[Revision comparison data]
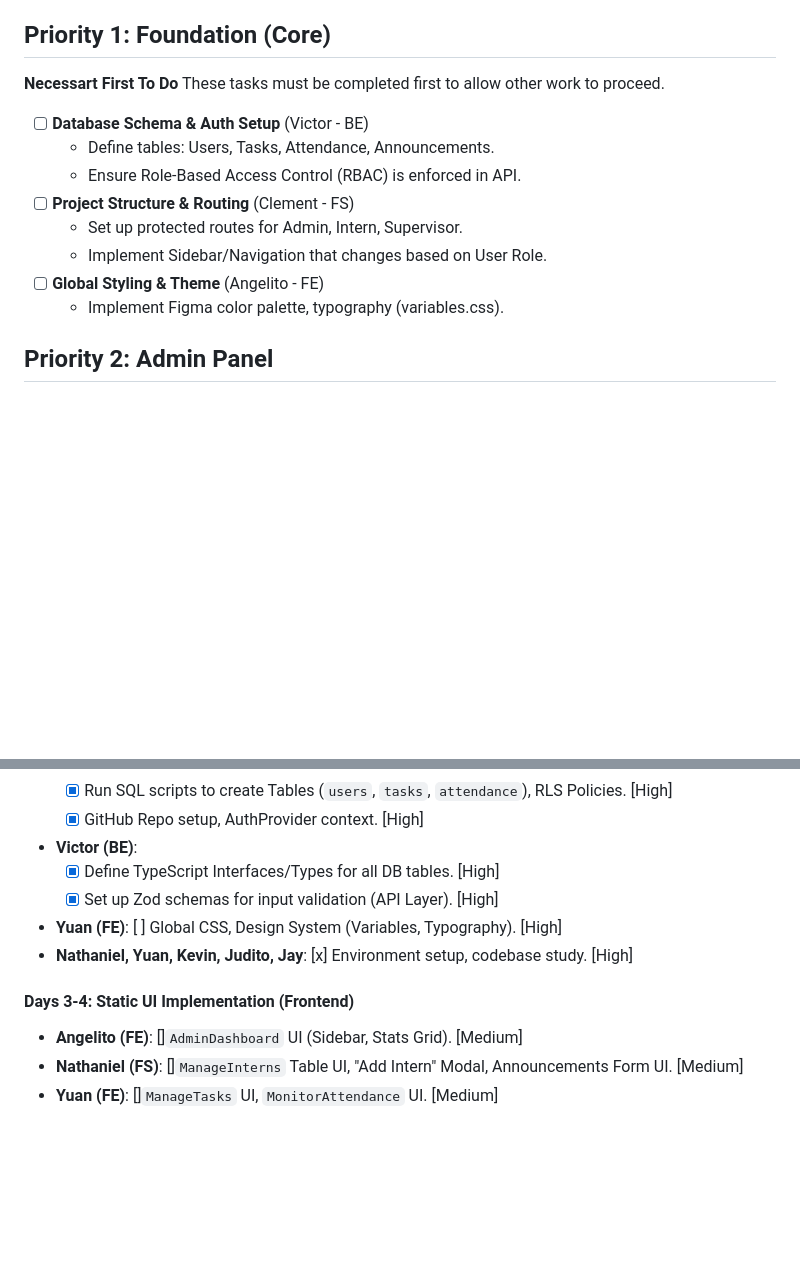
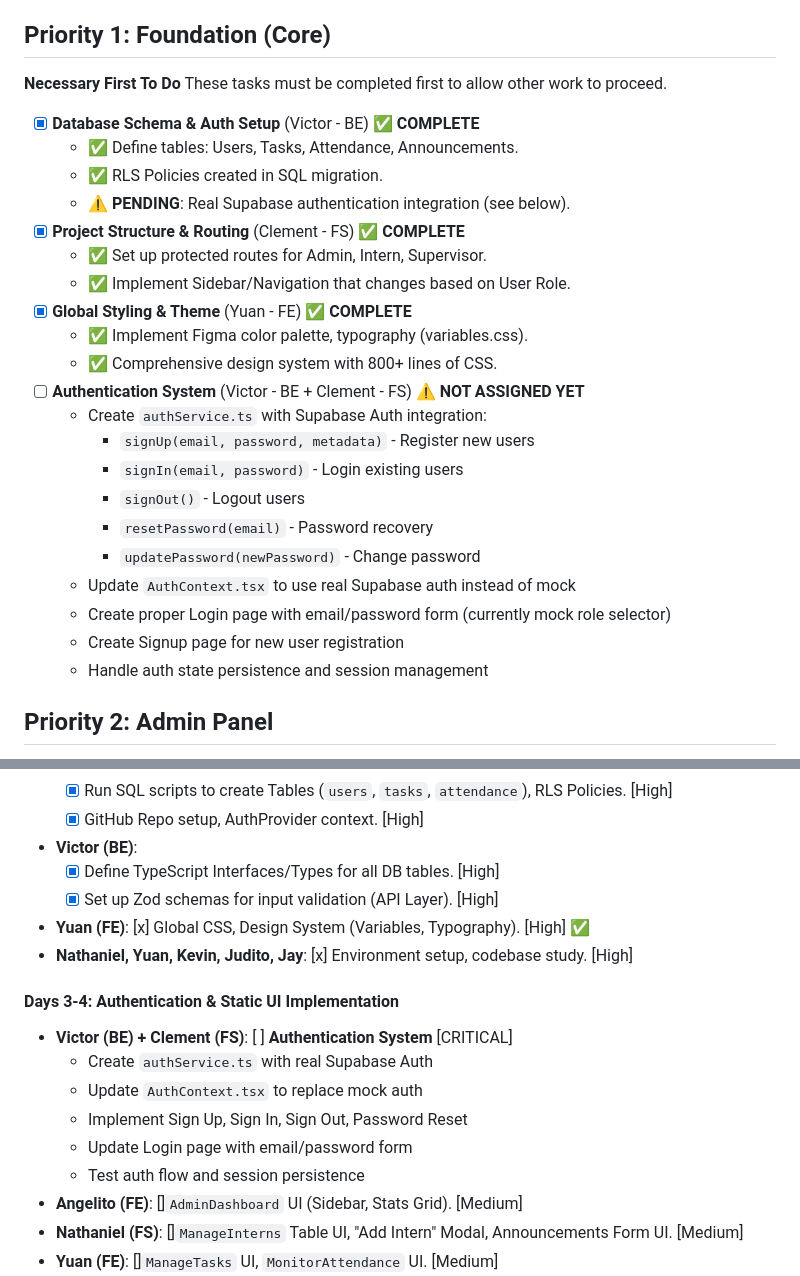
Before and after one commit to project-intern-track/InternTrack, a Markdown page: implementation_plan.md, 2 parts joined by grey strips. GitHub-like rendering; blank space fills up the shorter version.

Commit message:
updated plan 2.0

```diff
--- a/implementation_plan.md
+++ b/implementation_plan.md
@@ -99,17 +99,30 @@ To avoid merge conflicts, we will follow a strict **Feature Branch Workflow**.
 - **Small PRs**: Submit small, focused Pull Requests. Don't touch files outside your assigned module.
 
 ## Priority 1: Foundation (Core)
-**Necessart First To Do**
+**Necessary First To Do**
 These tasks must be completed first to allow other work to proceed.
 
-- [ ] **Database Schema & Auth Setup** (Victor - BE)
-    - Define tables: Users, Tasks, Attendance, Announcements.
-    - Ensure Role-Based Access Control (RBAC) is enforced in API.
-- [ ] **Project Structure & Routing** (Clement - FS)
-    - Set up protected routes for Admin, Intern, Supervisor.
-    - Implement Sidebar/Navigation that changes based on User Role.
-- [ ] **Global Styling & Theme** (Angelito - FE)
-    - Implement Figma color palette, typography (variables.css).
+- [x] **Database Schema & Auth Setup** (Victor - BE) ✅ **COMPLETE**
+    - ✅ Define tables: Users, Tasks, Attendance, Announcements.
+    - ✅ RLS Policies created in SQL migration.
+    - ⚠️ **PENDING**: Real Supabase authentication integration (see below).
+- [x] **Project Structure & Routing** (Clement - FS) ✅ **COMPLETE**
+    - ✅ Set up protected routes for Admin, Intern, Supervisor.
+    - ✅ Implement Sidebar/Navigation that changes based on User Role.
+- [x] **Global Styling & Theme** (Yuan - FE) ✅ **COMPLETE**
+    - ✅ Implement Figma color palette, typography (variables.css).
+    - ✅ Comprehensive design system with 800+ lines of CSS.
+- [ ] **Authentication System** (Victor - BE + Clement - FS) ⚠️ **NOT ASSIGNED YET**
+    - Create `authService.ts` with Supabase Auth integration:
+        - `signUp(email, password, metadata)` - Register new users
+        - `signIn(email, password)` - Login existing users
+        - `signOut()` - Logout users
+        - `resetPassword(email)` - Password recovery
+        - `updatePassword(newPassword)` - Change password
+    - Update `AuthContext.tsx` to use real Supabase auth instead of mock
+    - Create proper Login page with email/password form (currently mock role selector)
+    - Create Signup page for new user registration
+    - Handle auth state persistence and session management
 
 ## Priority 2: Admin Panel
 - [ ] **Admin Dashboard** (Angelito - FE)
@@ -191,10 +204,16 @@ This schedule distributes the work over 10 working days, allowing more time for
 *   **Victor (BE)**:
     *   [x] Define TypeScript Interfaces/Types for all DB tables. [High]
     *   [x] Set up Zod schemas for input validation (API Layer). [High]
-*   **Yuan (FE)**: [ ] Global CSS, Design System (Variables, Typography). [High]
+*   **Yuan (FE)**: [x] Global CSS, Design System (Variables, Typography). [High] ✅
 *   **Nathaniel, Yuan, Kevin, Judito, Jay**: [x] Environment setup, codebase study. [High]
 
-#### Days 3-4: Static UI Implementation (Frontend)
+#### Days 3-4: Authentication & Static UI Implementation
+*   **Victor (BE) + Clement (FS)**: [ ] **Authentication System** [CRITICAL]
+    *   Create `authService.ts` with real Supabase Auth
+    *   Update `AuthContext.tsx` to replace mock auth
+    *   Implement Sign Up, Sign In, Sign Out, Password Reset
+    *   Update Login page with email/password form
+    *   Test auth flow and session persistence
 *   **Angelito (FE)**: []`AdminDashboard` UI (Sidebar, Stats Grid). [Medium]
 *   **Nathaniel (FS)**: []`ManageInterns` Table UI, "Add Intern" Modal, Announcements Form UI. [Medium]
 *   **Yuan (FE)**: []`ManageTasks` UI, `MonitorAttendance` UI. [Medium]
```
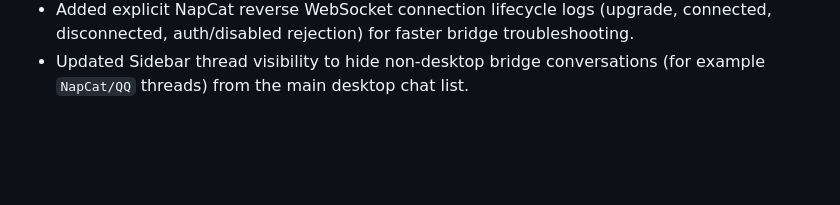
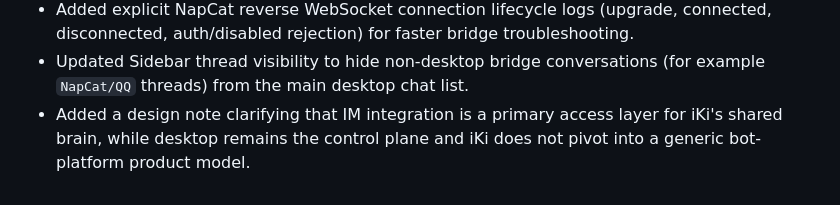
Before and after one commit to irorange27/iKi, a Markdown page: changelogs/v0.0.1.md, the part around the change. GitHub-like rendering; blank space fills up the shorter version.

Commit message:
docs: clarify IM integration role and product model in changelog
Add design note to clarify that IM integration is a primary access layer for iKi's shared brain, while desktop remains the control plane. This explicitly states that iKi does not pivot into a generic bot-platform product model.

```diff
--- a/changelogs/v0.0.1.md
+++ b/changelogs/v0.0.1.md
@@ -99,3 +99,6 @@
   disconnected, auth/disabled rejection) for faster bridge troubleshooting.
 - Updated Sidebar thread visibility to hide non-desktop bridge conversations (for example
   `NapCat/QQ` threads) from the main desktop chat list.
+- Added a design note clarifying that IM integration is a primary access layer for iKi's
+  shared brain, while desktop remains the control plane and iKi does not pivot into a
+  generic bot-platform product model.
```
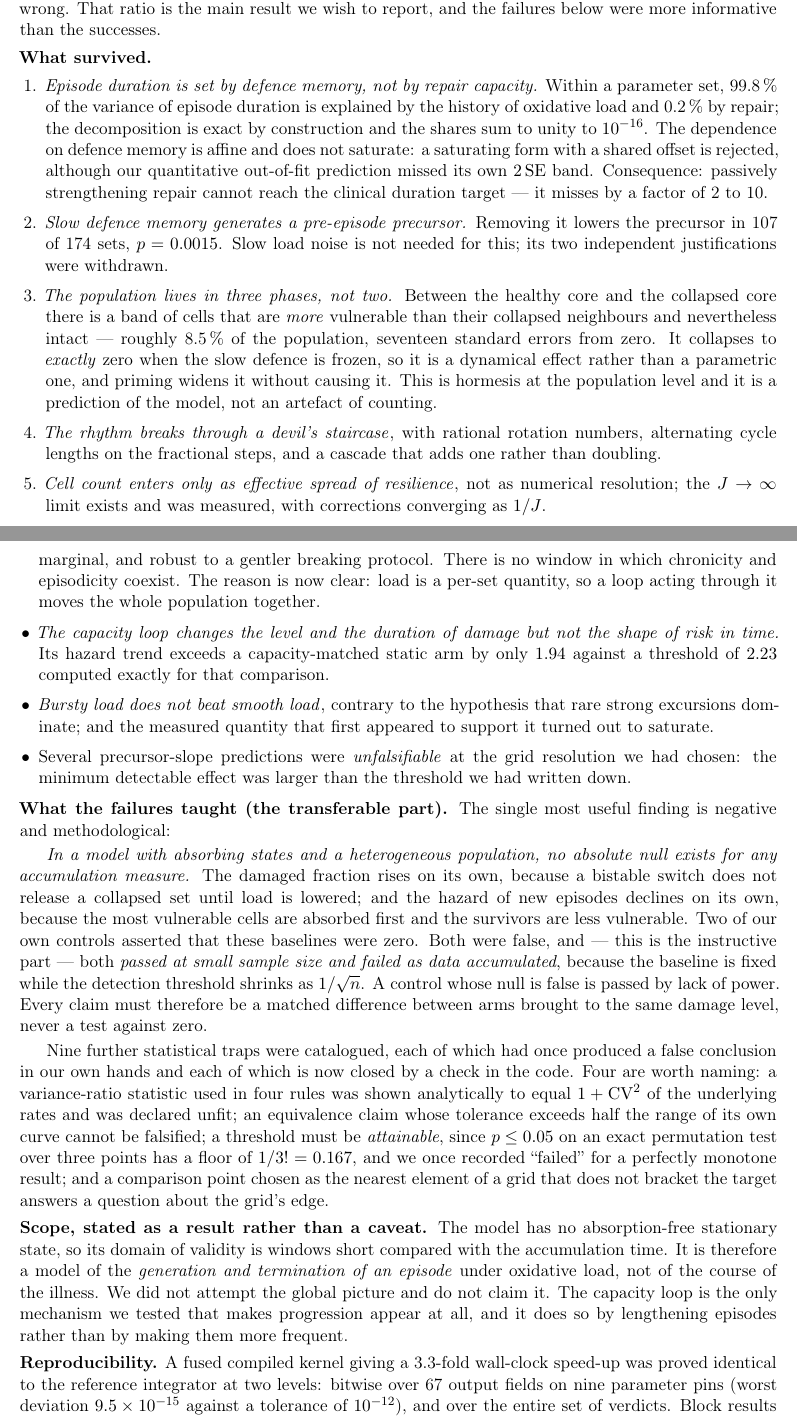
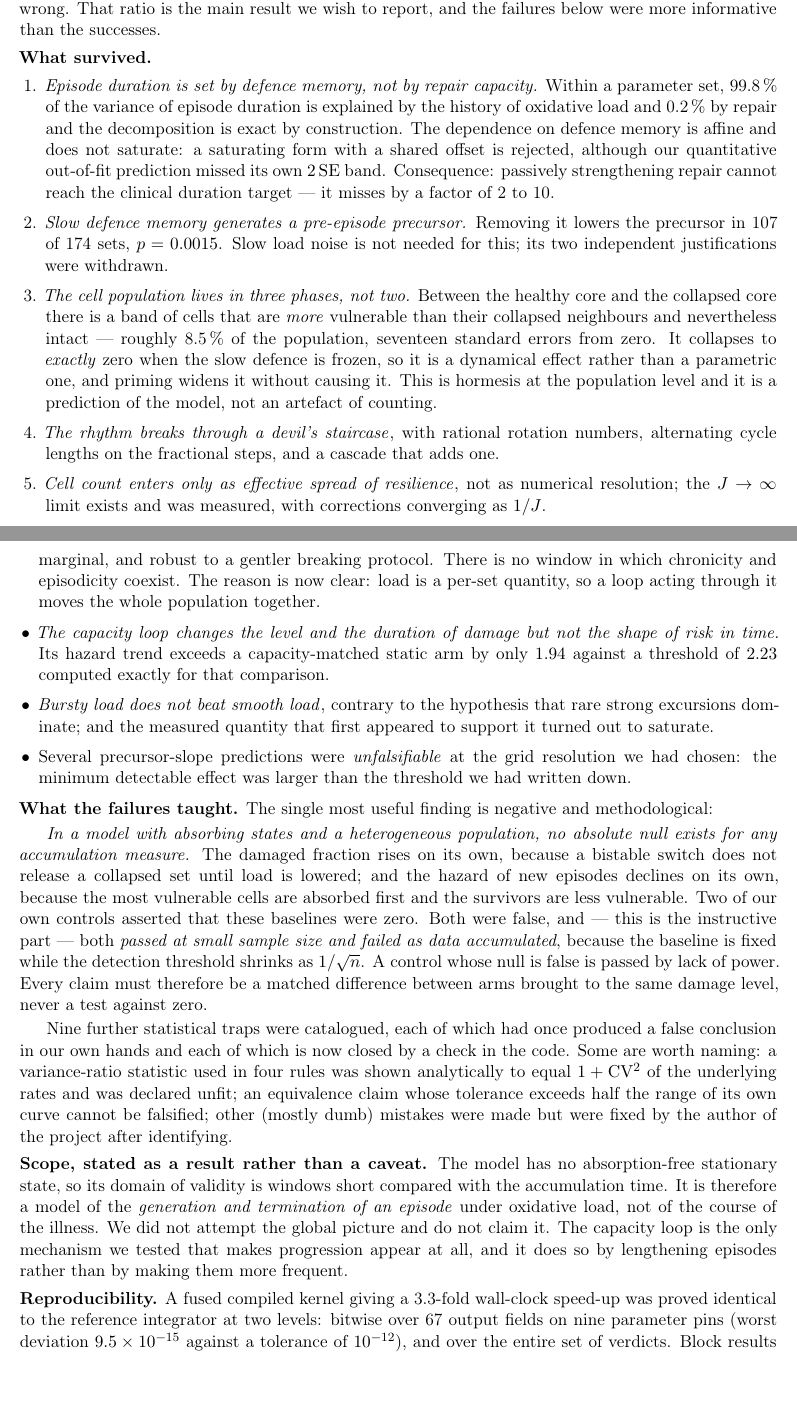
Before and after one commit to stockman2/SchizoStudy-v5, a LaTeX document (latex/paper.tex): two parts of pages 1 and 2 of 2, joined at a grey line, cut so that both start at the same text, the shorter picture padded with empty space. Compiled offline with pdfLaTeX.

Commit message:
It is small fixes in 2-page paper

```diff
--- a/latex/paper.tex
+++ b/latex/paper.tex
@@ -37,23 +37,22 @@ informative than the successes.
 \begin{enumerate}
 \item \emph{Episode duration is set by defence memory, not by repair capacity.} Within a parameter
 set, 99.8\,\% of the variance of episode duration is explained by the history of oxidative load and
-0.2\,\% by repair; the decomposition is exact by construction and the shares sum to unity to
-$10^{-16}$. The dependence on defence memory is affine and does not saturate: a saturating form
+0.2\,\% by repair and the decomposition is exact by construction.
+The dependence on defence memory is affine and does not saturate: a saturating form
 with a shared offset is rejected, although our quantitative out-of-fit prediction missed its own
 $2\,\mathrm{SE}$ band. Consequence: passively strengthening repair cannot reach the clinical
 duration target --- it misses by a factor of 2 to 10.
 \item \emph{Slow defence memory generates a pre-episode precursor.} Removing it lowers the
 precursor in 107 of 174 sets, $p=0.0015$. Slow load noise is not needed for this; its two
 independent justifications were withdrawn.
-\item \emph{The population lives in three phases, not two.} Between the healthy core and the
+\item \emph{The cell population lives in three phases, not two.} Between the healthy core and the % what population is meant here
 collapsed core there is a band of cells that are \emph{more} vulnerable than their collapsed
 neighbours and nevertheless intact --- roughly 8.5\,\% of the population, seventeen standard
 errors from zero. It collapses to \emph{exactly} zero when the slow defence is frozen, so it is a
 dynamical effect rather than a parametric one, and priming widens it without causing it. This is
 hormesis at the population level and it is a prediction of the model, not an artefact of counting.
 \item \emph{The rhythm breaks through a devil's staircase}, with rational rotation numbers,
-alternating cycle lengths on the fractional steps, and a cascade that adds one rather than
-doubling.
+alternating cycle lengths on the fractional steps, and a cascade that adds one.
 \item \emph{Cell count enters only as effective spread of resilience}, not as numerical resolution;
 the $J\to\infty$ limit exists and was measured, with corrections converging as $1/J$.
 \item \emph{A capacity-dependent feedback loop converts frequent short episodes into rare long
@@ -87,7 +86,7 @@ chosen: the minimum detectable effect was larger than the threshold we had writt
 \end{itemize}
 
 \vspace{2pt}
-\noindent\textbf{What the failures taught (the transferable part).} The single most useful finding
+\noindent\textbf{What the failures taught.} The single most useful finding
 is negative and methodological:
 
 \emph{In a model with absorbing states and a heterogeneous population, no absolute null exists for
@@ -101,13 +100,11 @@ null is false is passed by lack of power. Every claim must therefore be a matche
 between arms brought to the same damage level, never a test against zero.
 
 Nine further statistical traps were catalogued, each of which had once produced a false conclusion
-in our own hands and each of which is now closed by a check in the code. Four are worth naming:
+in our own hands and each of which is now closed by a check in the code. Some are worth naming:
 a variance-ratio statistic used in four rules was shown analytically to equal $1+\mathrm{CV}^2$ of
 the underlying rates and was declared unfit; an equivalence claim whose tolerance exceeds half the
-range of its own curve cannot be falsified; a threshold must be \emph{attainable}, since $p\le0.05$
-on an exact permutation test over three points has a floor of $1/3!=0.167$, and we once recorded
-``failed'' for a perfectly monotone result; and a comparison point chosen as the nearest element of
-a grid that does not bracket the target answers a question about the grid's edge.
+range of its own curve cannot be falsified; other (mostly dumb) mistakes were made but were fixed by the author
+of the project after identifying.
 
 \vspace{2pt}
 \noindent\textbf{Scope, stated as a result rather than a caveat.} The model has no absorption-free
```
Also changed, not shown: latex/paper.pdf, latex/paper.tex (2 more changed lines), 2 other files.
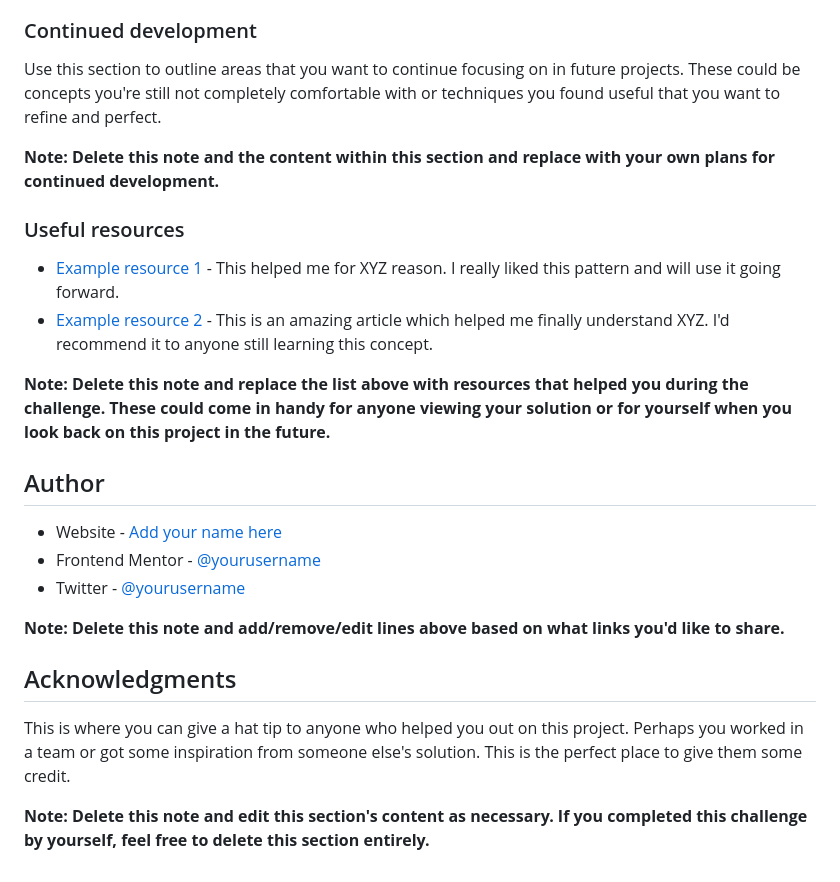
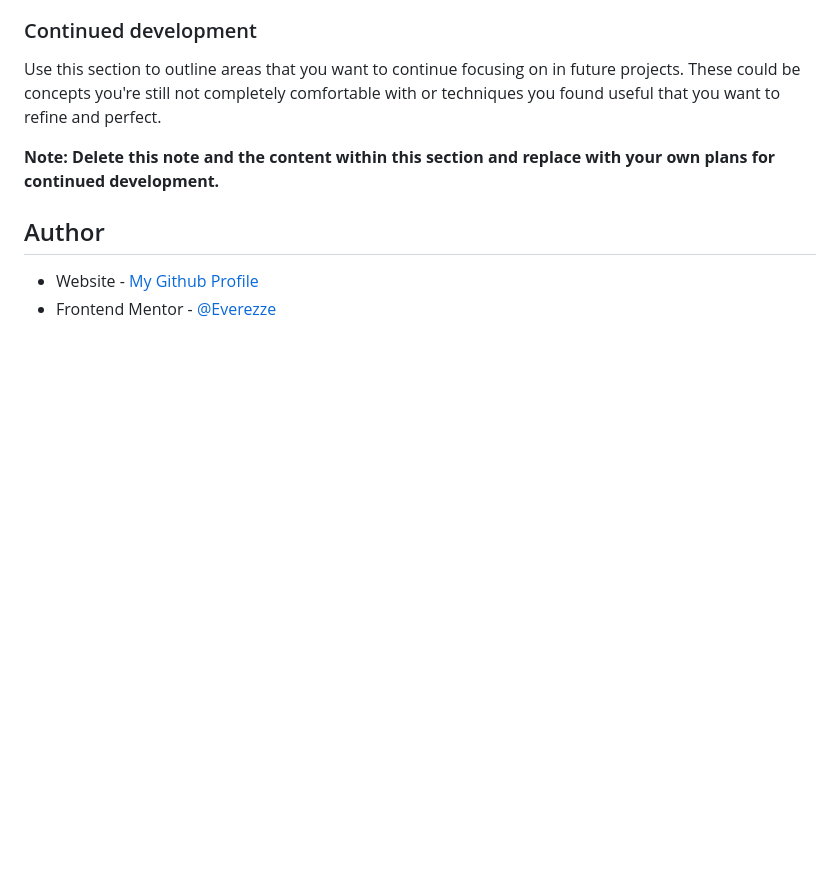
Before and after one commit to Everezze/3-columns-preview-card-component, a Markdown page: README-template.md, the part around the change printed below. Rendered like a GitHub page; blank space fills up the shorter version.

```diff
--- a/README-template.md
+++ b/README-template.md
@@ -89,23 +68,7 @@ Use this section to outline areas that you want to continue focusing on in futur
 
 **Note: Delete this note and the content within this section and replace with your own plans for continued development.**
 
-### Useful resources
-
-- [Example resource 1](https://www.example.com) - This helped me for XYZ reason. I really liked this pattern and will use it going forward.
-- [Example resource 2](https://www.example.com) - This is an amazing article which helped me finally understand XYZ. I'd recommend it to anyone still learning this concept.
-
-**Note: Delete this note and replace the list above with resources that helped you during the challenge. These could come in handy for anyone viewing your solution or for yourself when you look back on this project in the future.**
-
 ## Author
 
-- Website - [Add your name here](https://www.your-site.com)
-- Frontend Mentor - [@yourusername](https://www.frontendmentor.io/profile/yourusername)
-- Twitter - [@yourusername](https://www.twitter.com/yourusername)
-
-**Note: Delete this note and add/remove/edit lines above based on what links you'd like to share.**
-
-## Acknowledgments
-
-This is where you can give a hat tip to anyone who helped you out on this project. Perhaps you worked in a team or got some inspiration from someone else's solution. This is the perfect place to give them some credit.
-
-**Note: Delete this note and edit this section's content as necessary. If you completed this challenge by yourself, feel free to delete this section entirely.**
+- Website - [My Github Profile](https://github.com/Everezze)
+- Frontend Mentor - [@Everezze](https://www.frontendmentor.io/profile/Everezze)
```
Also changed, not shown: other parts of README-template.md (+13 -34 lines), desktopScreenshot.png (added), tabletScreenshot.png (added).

[Task prompt] Filter the records down to the lines containing the word "model", and copy those.

[Response for this exercise]
docs: clarify IM integration role and product model in changelog
Add design note to clarify that IM integration is a primary access layer for iKi's shared brain, while desktop remains the control plane. This explicitly states that iKi does not pivot into a generic bot-platform product model.
+  generic bot-platform product model.
 hormesis at the population level and it is a prediction of the model, not an artefact of counting.
 \emph{In a model with absorbing states and a heterogeneous population, no absolute null exists for
 \noindent\textbf{Scope, stated as a result rather than a caveat.} The model has no absorption-free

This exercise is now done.